One year ago today, in the thirty minutes before 6 a.m., when New York is still dark and chilly outside, my team and I went to work on creating our first Flower Flash. Since that day in Central Park, we have created nearly two dozen Flashes. We kidnapped a trash can on Bedford Street on the first day of summer. Threw it in the back of a truck, flashed it, and then plopped it at the foot of the Highline at dusk. A collaboration with Farrow & Ball led to our biggest Flash to date, a wild posting campaign on the corner of 59th Street and 5th Avenue during New York Fashion week. We even flew to L.A. (for a day) and concocted a series of tumbling trash bags filled with marigolds and dahlias on Santa Monica Boulevard. Working in the bright California sun and without the comforting din of New York City traffic was nerve-wracking but I love that LMD had the opportunity to bring a Flower Flash to a new city.
When Irini, my Director of Special Projects, asked me back in September of 2016, what needed to change in order for me to feel fulfilled professionally. I knew the answer lived somewhere in the idea of making a gesture of goodwill. We discussed whether contentment can lead to complacency. In my case, yes! Work is busy, my team is amazing, clients are happy. But something was missing. And then it clicked: How better to counter my professional norm of throwing extravagant parties for my fortunate clients than giving something similar to the everyday New Yorker. The Flower Flash was born.
And that I was reluctant to call these floral installations “Street Art” will come as no shock to those who know me well. Identifying as an artist has always made me break out in hives. But what initially began as a personal experiment to reinvigorate and reconnect me to my craft, turned into a beautiful shared experience in a city of millions. Any reservations I had about what to call what I was doing bubbled up and quickly deflated after watching New Yorkers joyfully interact with the Flower Flashes.
No matter how popular or elaborate these flashes become, our mission and our intent will never change. To bring beauty to New Yorkers and produce a positive, emotional response through flowers. In most cases, the Flower Flashes last only a few hours. Meeting one face to face mostly depends on luck and what kind of chronotype you are, but though they are physically fleeting, there is a lasting effect to the work. I don’t think I will ever be able to properly explain how rewarding it is for me and my team to watch as people engage with the trash can installations.
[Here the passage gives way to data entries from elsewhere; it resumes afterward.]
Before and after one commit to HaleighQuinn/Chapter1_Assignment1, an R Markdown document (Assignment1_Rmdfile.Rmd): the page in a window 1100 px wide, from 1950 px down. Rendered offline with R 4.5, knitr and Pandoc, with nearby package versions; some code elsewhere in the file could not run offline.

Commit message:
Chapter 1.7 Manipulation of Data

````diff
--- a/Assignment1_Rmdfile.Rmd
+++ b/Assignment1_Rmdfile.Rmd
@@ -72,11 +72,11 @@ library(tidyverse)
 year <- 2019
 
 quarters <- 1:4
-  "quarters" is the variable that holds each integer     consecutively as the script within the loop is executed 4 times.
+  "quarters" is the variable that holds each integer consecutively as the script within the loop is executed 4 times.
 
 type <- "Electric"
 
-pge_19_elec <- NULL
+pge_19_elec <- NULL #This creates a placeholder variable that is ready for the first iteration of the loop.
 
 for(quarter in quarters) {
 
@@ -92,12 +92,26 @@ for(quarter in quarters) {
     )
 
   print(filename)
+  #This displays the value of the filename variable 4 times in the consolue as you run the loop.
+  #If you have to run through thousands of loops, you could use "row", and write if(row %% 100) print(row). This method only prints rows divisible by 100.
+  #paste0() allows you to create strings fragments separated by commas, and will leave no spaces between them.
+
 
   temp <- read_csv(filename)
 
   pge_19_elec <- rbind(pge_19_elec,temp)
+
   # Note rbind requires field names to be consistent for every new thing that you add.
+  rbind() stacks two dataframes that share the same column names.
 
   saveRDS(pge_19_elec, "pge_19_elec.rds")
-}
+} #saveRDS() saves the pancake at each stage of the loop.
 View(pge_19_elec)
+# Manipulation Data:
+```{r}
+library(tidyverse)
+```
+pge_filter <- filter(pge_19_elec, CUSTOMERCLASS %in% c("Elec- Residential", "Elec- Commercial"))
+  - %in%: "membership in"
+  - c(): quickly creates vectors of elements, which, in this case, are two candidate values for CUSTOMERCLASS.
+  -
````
If Art is a reflection of the world and the times we are living in, it is very clear to me and my “merry team of flower bandits” that people need Beauty and Joy in their lives. Truly, now more than ever. Watching people’s reactions to the Flower Flashes emphasizes the basic goodness in all people and prioritizes compassion and the need for LMDxNYC to carry on